The alternative: Mecuris3D Creator, our tool for designing customized orthoses

UPDATE October 2022: NOW MORE TREATMENTS POSSIBLE


No rasping in the plaster room, no thermoforming, no material storage. Instead, the digital process offers the option of easy documentation, the ability to undo or repeat processing steps at any time, millimeter precision and easy reproducibility. On the Mecuris Solution Platform, the practitioner uses three independently usable digital tools to create a print-ready orthosis, from posture correction to modifying a positive model and design.


The Mecuris3D Creator tool is available for designing orthosis. We based its development on the requirements and needs of the technicians and then implemented it in cooperation with technology partner trinckle, a software provider for automated design processes.

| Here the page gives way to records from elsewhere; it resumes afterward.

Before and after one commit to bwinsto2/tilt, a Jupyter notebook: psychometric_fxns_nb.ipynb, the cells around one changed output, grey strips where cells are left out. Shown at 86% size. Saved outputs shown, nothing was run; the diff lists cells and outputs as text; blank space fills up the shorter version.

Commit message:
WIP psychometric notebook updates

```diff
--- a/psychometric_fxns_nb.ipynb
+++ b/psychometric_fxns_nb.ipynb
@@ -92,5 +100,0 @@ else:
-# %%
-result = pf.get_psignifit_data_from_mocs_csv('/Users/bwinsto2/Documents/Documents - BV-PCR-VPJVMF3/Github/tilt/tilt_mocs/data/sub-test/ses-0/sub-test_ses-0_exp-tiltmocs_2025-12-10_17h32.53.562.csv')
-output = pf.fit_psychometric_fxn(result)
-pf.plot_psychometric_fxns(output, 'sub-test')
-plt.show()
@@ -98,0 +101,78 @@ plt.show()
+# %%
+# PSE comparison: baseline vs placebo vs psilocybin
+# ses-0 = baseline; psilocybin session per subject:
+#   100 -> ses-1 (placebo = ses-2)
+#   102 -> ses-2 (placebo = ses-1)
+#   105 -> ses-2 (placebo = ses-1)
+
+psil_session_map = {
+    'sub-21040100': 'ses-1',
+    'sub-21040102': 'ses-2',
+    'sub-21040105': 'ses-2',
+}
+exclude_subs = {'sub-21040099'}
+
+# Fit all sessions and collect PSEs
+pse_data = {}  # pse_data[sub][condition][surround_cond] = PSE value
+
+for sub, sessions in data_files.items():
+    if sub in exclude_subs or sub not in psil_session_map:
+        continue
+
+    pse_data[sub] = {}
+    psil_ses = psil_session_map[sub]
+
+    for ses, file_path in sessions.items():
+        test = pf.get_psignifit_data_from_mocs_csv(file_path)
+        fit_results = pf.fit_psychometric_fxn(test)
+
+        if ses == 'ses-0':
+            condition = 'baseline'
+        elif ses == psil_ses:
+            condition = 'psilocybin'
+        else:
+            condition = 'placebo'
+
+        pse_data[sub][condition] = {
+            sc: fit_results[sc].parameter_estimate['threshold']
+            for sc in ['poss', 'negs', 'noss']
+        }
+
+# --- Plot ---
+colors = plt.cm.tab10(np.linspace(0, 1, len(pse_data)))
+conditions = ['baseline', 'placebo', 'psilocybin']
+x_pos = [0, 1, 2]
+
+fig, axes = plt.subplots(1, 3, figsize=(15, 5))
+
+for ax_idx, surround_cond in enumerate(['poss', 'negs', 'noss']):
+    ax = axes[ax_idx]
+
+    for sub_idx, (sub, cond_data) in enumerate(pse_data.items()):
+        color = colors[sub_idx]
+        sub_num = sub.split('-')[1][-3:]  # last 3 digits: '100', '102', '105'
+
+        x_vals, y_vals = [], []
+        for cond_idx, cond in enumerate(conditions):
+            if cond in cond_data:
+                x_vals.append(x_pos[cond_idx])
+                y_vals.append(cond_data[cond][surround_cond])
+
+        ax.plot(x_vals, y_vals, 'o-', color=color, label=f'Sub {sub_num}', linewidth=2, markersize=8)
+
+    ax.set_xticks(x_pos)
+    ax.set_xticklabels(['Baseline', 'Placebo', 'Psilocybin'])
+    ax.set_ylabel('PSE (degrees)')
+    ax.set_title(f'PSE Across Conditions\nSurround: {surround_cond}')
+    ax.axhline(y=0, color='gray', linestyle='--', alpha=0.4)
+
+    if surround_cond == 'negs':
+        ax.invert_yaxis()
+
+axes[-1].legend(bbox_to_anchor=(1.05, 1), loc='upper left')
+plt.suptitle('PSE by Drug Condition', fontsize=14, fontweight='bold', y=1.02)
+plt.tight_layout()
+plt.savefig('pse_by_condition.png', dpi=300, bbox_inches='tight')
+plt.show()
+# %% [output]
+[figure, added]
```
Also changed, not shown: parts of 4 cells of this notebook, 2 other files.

The goal was to create a simple way to translate the complex topic of orthotic design for specific use cases as easily as possible. After releasing the Mecuris3D Creator for initial use cases last year, we are now looking forward to an important update.



As of October 2022, the Mecuris3D Creator can be applied to significantly more supply cases:


Previous use cases:

  • AFO - Lower Leg Orthoses

  • WHFO - Wrist & hand orthoses


Newly added are the following orthoses:

  • KAFO - Whole leg orthoses: ideal if two- or three-part orthoses (foot, lower leg, thigh shell) are printed separately

  • Knee orthosis

  • EWHFO - orthoses for the entire arm: Here, too, it is advisable - especially for orthoses for adults - to print the orthosis in two parts

  • Other applications, such as spinal brace- currently recommended for pediatric applications


With the Mecuris3D Creator you are completely flexible in your design. The tool offers a high degree of design freedom: a free choice of wall thickness, a free definition of the trimline, the placement of holes or slots for fixation systems as well as the insertion of patterns and perforations at various points to customize the design. This ensures good ventilation and a light weight.


The know-how required to design an orthosis remains entirely with the practitioner. Time-consuming coordination with external service providers in service production is eliminated.


The 3D printing of the orthosis then takes place on your own printer or via a c-fab. You can also find manufacturing service providers for your orthosis on the Mecuris Solution Platform:



If you are interested in this topic in more detail, we recommend the

>> on-demand webinar “How to Create an AFO Ready for 3D Printing” <<


The webinar by our colleague Jannis also offers valuable insights on this topic:

>> "Digital manufacturing made easy: 3D printing, milling and more" <<

Curious about how the Mecuris3D Creator works? Then secure a personal consultation appointment here.